### What is expected:
A copy is needed of each line in the records that has the word "files".

(Provided data Opens)

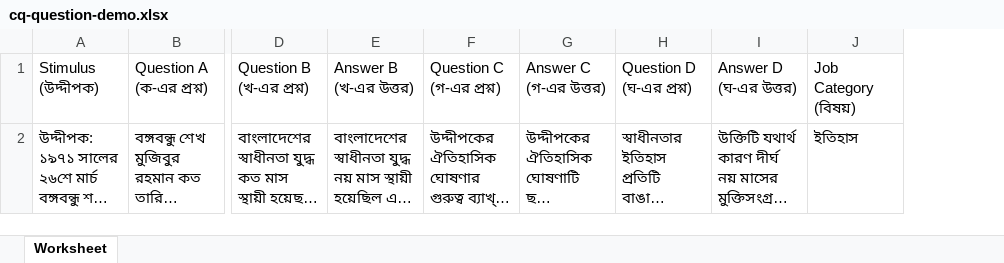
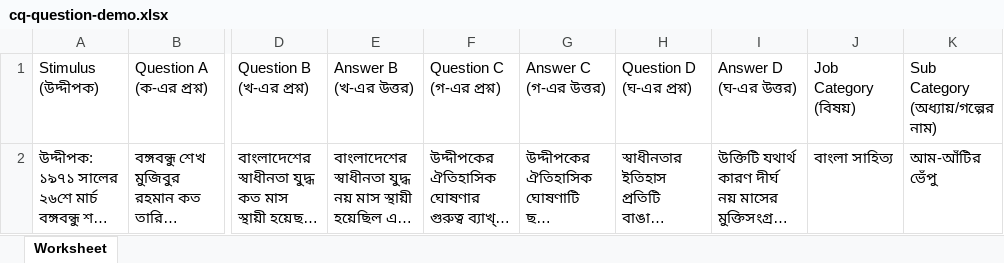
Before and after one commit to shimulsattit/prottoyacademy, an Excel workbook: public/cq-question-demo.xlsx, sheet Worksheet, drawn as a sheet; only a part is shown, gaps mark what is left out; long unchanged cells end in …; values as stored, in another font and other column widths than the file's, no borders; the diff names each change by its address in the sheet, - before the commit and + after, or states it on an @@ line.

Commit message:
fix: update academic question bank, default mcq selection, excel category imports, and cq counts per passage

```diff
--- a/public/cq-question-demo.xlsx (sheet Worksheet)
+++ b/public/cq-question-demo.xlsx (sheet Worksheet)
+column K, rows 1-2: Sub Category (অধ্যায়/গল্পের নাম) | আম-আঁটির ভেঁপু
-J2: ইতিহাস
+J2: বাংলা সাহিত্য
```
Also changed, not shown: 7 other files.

(Provided data Closes)
(Provided data Opens)

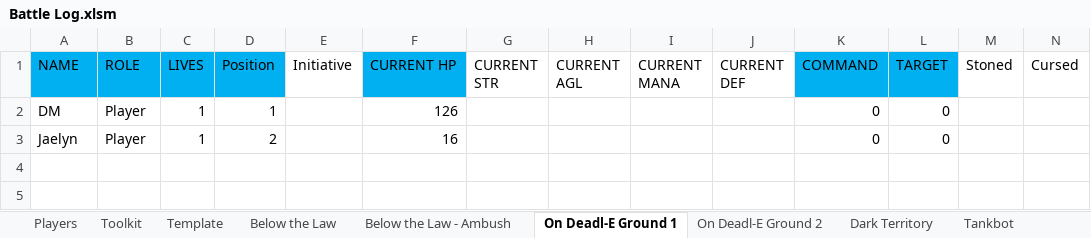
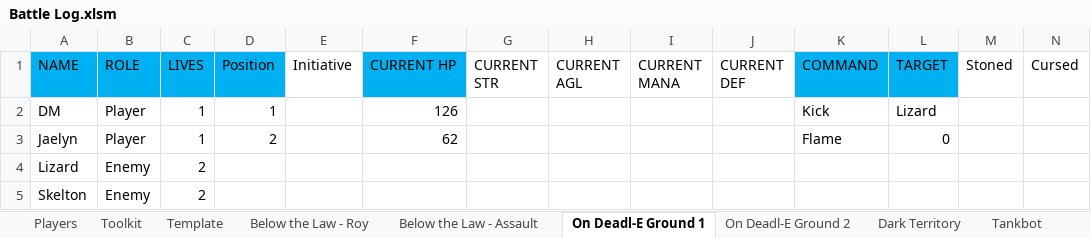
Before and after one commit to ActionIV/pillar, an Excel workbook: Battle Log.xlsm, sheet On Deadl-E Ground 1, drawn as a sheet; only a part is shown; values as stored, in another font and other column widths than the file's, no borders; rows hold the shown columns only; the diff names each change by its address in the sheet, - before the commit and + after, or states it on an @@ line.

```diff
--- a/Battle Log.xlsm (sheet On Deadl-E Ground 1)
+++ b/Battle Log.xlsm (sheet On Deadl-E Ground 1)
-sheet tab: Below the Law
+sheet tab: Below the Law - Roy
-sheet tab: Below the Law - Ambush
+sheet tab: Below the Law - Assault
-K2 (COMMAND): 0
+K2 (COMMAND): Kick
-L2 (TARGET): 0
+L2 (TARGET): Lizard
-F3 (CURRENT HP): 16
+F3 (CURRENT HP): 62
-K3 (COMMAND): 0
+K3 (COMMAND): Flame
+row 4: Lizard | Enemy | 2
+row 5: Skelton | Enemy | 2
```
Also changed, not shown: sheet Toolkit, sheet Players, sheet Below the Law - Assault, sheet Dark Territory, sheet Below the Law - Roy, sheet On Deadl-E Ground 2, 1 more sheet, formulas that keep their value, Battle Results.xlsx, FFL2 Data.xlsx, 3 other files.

(Provided data Closes)
(Provided data Opens)

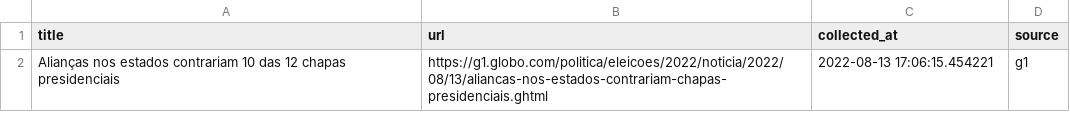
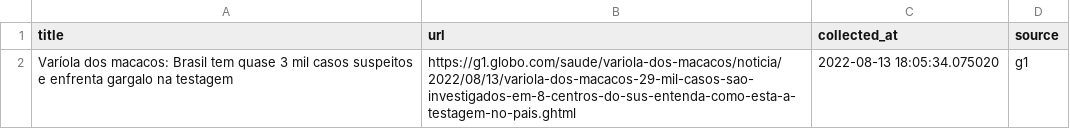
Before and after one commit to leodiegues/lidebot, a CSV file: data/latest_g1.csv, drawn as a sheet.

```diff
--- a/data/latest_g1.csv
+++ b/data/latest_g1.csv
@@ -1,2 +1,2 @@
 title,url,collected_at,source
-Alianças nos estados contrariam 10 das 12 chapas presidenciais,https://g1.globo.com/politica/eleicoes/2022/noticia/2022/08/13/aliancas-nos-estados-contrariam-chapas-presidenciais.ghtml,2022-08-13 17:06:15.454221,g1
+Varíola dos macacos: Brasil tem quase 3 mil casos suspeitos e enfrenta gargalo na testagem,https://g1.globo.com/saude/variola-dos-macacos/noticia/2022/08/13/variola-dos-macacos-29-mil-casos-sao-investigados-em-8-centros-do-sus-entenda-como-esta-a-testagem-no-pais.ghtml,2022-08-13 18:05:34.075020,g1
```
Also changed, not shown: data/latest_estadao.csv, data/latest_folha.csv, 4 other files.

(Provided data Closes)

### Exercise result:
Also changed, not shown: 7 other files.
Also changed, not shown: sheet Toolkit, sheet Players, sheet Below the Law - Assault, sheet Dark Territory, sheet Below the Law - Roy, sheet On Deadl-E Ground 2, 1 more sheet, formulas that keep their value, Battle Results.xlsx, FFL2 Data.xlsx, 3 other files.
Also changed, not shown: data/latest_estadao.csv, data/latest_folha.csv, 4 other files.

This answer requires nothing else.